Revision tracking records
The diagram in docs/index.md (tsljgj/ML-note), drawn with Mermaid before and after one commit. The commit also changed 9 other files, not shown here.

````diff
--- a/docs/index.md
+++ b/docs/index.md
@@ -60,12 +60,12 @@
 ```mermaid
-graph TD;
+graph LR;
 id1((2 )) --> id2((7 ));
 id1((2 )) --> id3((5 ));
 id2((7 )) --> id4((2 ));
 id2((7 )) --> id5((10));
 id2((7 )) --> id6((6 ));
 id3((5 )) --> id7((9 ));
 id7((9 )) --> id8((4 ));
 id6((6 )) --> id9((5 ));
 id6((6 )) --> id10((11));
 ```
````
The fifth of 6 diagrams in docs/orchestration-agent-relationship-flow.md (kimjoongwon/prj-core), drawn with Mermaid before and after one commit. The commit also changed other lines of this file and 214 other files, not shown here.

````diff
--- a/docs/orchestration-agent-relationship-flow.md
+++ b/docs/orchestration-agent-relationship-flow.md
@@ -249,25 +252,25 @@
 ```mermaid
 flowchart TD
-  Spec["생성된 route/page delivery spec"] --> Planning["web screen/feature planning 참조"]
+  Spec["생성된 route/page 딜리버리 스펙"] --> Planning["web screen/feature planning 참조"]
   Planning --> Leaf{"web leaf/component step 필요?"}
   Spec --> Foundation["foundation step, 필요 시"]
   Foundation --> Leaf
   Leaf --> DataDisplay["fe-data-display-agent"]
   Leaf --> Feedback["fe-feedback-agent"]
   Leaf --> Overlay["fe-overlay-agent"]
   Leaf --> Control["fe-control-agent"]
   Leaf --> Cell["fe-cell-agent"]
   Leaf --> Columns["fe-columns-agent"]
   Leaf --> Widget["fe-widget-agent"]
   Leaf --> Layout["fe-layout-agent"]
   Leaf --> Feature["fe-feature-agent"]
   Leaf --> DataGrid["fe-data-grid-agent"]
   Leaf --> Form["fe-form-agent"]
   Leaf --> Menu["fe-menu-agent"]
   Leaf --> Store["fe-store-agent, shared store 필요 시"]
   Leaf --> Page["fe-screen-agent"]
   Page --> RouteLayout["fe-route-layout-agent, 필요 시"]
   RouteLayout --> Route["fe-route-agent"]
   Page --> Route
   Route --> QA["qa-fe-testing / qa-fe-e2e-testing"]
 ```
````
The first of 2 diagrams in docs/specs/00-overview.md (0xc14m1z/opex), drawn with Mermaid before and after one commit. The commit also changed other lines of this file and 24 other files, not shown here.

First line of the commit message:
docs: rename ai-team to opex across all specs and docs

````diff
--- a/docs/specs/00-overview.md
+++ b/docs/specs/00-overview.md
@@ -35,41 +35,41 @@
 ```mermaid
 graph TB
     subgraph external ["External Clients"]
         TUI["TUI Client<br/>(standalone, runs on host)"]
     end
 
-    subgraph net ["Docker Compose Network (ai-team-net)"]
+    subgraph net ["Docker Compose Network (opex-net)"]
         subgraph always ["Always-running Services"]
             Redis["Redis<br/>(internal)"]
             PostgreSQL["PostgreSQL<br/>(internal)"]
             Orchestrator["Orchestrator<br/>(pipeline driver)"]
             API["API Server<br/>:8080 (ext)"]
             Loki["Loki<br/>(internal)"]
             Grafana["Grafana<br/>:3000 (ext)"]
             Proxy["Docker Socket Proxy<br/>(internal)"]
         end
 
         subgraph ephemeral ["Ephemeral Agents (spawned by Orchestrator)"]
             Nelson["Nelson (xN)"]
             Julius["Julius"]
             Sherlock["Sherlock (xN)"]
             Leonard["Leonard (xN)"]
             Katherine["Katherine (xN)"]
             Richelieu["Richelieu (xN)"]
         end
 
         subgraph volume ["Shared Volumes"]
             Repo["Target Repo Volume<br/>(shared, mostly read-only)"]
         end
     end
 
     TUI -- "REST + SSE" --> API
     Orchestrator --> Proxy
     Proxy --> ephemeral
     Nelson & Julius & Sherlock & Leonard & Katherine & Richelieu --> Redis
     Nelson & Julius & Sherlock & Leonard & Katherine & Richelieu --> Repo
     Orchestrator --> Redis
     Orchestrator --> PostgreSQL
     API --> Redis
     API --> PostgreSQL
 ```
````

[Assignment]
Return every line in the records that includes the string "Redis".

[Exercise output]
             Redis["Redis<br/>(internal)"]
     Nelson & Julius & Sherlock & Leonard & Katherine & Richelieu --> Redis
     Orchestrator --> Redis
     API --> Redis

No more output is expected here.